INDIANAPOLIS – Roger Penske will not pretend he is not disappointed he can't open the gates to spectators for his first Indianapolis 500 as steward of the iconic event.

Penske purchased Indianapolis Motor Speedway in January and spent an additional $15 million on capital improvements for an enhanced fan experience. He has had to close the sprawling facility to spectators because of the coronavirus pandemic. Without fans roaming the property and celebrating at downtown Indianapolis establishments, the buildup to Sunday's race has lacked the energy that elevates the Indy 500 into a world-class event.

Penske opened Thursday's media day for the field of 33 drivers by sending a letter to the Indianapolis fan base.

“I will miss you on Sunday,” the letter began. "I wanted you here. For Indianapolis and Indiana, in general, the Indy 500 means so much ... but given the rising number of COVID-19 cases in Marion County, running the race without fans was the right decision.”

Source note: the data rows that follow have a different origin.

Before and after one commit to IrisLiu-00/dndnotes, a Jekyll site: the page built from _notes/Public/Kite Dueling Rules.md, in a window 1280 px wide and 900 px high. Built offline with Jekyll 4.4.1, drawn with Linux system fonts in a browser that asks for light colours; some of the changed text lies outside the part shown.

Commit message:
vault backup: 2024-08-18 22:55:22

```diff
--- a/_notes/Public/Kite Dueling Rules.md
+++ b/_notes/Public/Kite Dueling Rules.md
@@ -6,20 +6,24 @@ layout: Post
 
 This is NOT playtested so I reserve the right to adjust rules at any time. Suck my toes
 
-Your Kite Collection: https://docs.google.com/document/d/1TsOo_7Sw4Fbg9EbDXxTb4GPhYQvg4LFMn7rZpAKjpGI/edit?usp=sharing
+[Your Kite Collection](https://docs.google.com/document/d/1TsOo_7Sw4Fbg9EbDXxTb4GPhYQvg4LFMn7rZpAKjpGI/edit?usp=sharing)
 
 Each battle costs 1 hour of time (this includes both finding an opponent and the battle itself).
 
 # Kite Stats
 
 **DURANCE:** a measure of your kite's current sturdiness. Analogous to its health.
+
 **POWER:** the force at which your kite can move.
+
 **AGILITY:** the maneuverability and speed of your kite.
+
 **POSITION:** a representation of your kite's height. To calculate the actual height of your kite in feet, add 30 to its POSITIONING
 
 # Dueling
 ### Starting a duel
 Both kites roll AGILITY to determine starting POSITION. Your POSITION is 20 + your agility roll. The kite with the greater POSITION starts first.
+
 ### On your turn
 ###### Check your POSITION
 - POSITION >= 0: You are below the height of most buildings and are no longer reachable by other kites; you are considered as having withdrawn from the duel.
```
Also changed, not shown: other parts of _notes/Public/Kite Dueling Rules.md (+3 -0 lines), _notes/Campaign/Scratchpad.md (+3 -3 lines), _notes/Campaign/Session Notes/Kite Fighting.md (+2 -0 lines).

The letter reiterated that Penske, just the fourth owner of the speedway, purchased the property for future Penske generations and that hosting the 104th running in front of empty grandstands protects the health of the fans and the future of the Indy 500. No admissions or concessions sales means the Indy 500 will be a massive money loss for Penske, but it has been canceled only twice, during World War I and World War II. It has never been held without spectators.

The financial losses for hosting an empty race and paying out some $7 million in prize money is the cost that comes with Penske's emotional attachment to the Indy 500. His teams have won the race a record 18 times, including the last two years.

His affection for the speedway was clear in the letter to fans as he noted his father first brought him to the race as a 14 year old in 1951. Penske was hooked.

“Lee Wallard won it. I was able to put on a helmet and sit in a race car. I’ll never forget that experience,” Penske wrote. "That special day shaped the rest of my life and made me who I am. It’s why I care so much about the Speedway and IndyCar racing. It’s why the fan experience will always be my top priority.

“Thank you for understanding, and I look forward to seeing you next May.”

Penske then signed off: “And drivers – start your engines.”